:: Goal of the exercise ::
In the entries below, find the string "force" and return each line holding it.

*** Opening Records provided ***

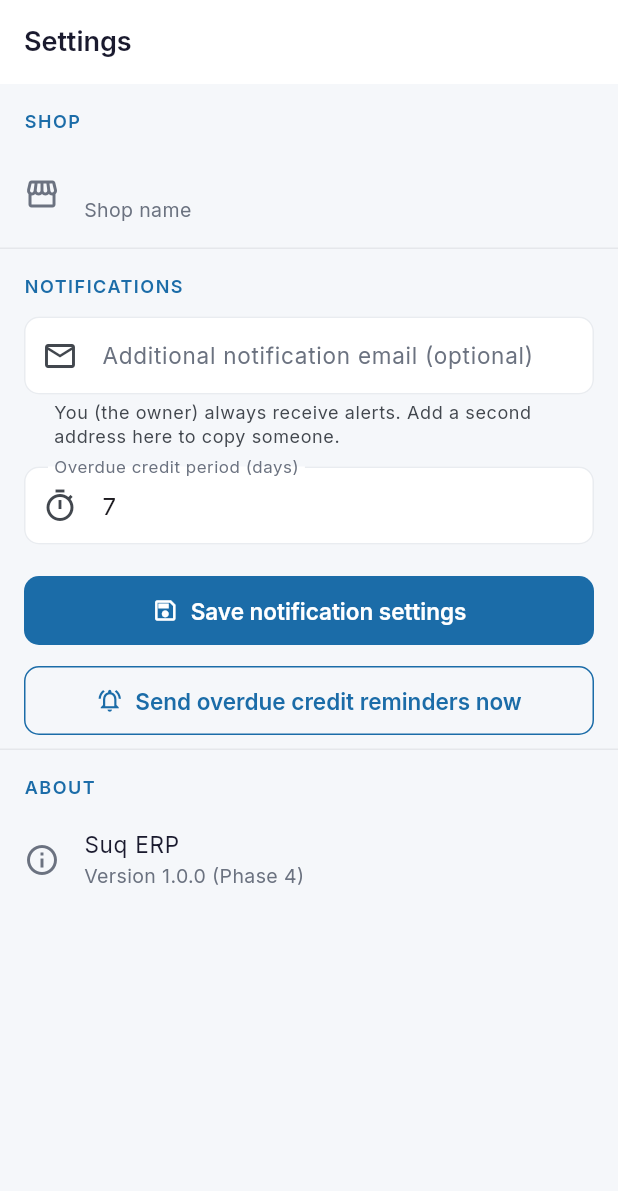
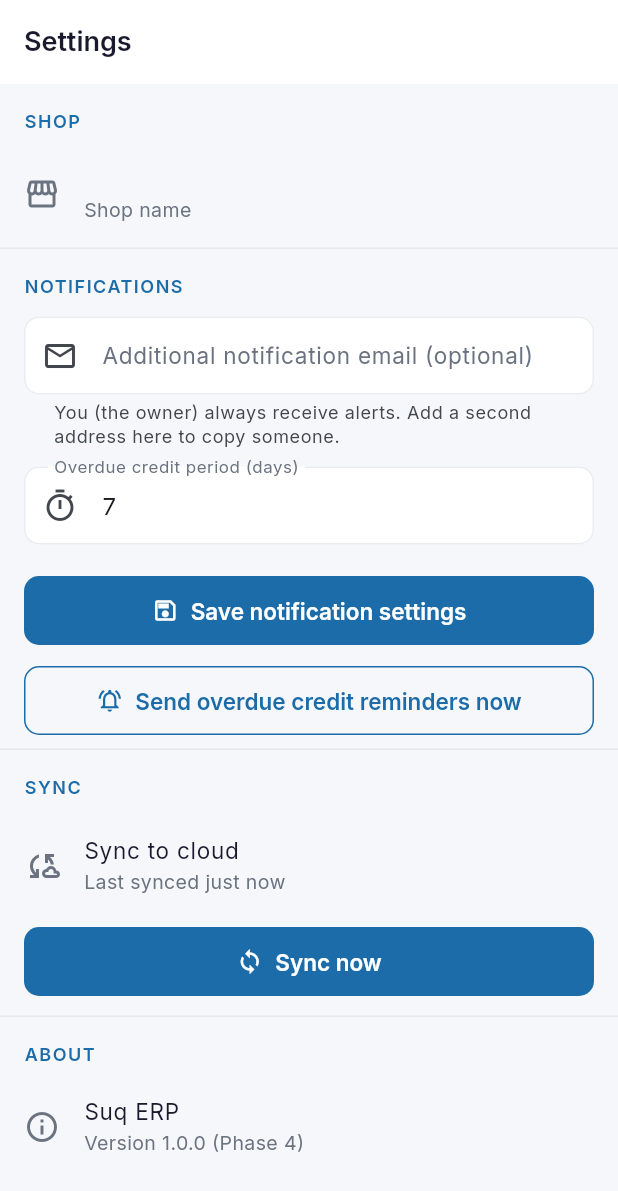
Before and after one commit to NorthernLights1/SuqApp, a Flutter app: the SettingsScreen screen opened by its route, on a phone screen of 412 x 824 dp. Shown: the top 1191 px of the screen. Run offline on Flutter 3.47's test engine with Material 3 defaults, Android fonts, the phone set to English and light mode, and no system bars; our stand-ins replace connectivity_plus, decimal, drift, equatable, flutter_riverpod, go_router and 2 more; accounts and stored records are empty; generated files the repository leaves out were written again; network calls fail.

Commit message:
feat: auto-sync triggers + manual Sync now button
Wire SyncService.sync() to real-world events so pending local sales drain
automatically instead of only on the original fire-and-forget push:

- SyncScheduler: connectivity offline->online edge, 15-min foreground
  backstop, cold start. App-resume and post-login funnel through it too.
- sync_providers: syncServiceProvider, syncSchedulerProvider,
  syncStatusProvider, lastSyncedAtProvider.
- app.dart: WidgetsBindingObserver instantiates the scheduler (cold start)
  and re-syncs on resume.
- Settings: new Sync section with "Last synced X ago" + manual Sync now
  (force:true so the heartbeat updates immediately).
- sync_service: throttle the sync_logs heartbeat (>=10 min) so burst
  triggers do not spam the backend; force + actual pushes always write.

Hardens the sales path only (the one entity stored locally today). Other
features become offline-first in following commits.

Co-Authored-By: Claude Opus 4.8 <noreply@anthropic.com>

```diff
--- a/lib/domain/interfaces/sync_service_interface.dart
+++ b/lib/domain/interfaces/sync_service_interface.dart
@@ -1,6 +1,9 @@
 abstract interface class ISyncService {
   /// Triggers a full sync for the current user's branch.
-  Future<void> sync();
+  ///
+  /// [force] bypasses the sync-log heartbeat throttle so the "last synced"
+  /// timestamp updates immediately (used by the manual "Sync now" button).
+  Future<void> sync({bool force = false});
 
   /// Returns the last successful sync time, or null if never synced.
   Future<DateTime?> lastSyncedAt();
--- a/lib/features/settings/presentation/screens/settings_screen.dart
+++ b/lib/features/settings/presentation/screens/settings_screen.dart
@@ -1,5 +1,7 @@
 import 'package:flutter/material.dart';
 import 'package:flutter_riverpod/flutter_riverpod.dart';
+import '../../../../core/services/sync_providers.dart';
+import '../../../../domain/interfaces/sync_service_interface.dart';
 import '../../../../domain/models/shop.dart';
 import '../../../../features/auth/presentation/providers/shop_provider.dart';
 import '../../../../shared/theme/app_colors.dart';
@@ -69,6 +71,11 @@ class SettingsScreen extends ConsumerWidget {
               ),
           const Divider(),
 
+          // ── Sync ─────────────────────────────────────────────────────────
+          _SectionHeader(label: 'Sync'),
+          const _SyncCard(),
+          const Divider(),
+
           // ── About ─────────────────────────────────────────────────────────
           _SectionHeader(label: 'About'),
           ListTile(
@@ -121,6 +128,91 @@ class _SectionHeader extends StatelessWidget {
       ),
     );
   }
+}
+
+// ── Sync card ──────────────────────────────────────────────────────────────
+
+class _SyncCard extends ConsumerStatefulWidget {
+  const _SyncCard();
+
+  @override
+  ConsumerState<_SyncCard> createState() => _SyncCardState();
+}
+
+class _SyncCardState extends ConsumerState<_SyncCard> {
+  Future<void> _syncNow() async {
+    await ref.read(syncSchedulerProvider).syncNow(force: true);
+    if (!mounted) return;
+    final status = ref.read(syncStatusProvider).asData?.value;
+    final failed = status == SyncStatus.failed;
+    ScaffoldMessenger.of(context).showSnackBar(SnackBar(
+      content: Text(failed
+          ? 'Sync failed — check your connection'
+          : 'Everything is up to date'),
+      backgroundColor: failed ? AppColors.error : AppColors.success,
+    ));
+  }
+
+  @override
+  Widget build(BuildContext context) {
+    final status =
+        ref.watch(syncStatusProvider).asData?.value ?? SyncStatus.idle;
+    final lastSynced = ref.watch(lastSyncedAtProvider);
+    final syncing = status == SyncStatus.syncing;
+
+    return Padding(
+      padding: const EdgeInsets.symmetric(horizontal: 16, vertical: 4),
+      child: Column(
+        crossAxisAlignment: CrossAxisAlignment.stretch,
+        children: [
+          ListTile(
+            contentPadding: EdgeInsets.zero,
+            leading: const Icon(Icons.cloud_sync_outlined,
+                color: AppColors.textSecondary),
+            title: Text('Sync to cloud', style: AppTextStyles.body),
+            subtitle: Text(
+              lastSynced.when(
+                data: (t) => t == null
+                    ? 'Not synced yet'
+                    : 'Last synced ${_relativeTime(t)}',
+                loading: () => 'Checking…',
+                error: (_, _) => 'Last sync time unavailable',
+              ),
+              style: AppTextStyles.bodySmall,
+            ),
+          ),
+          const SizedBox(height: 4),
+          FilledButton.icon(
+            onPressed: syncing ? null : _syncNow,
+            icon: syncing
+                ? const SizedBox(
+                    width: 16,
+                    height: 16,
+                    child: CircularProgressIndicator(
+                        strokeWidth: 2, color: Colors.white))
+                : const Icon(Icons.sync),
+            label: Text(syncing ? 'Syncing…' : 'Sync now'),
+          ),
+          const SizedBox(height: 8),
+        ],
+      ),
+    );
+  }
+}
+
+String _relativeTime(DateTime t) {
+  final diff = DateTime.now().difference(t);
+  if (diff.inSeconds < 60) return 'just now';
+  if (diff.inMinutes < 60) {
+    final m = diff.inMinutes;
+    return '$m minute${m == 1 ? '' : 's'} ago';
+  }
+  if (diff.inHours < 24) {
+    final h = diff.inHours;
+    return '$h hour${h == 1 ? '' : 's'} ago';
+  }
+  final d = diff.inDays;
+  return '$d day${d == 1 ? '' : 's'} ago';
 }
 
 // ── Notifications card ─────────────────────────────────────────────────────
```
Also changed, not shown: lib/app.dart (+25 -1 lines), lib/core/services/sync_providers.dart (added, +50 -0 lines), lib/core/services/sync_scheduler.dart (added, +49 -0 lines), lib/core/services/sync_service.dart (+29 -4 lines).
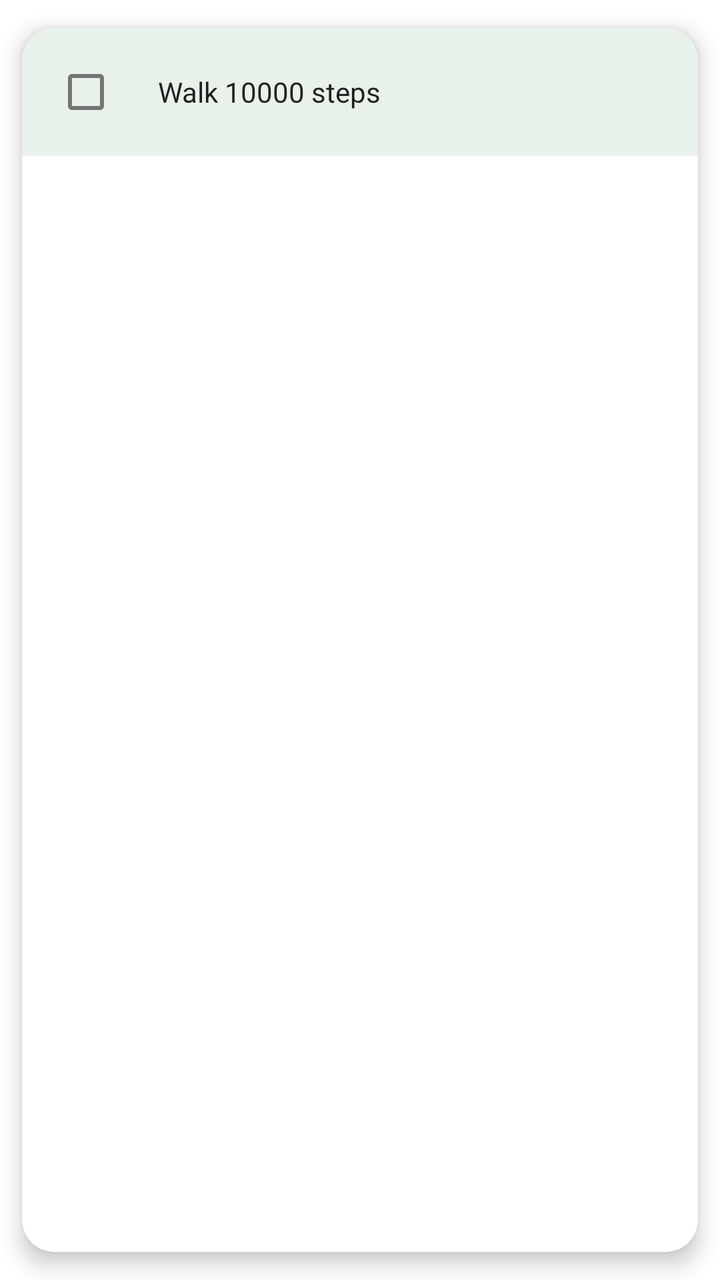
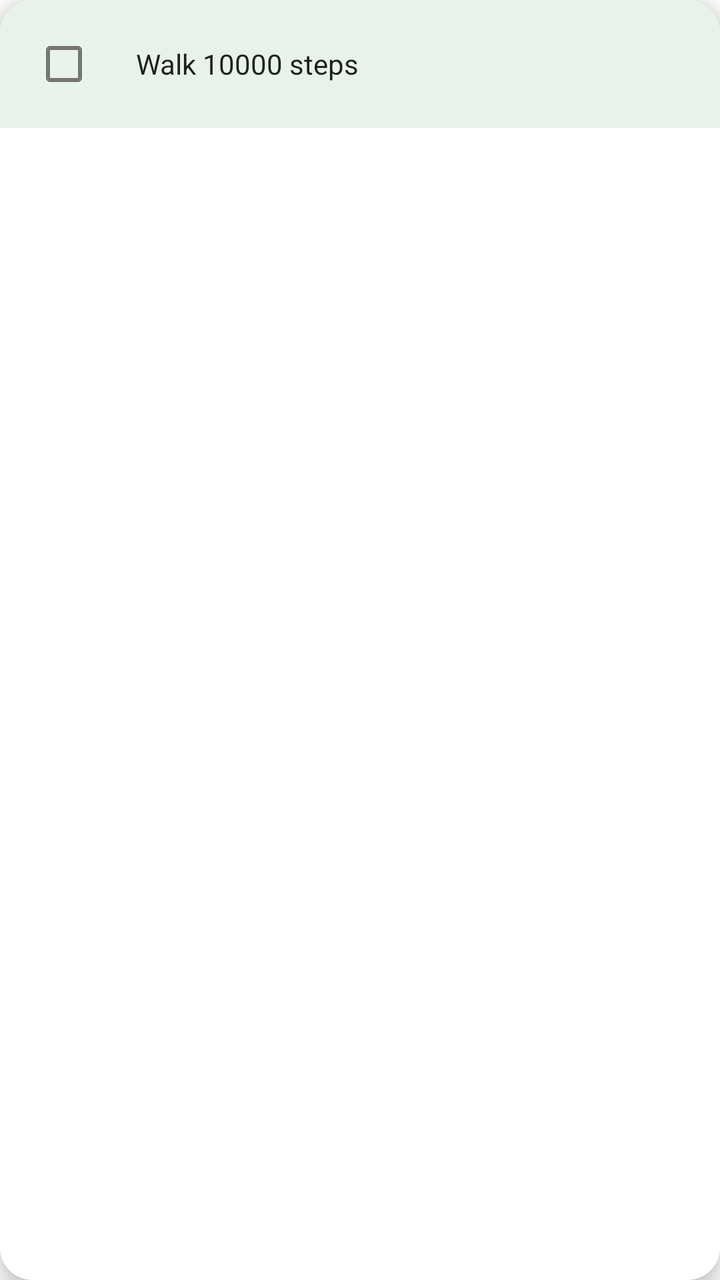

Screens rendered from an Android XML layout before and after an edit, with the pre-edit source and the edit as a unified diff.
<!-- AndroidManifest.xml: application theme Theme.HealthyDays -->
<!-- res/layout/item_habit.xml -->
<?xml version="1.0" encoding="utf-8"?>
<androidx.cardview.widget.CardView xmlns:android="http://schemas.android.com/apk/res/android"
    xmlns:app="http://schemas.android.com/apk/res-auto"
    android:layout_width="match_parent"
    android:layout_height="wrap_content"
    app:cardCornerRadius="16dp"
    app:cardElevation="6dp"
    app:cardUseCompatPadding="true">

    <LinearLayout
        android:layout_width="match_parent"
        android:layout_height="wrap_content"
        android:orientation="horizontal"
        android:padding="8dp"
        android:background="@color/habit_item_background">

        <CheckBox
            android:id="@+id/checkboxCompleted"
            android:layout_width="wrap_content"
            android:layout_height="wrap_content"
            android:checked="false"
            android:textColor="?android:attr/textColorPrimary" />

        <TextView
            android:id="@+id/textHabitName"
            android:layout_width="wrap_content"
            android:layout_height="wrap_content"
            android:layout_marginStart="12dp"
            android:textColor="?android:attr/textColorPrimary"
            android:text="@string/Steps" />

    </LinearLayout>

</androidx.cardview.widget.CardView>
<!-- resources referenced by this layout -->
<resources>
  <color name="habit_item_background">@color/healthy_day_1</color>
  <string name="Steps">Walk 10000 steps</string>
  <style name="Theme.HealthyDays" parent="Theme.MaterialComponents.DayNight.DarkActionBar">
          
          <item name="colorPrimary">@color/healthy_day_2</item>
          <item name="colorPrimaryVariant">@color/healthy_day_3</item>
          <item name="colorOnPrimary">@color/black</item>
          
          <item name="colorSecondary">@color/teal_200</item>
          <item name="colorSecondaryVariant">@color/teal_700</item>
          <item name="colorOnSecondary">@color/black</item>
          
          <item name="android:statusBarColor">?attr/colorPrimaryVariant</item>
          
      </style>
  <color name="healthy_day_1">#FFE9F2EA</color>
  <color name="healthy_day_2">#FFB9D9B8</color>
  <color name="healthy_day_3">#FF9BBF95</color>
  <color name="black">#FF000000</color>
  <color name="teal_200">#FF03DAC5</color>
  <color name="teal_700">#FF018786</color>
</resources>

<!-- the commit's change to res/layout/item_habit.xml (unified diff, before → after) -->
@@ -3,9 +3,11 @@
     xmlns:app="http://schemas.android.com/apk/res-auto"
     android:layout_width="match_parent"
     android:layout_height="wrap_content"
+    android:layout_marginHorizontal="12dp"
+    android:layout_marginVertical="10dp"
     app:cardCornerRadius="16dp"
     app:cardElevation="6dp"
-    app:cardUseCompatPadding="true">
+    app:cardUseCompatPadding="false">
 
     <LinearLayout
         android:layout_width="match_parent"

*** Closing Records provided ***

:: Response for this exercise ::
  (force:true so the heartbeat updates immediately).
  triggers do not spam the backend; force + actual pushes always write.
+  /// [force] bypasses the sync-log heartbeat throttle so the "last synced"
+  Future<void> sync({bool force = false});
+    await ref.read(syncSchedulerProvider).syncNow(force: true);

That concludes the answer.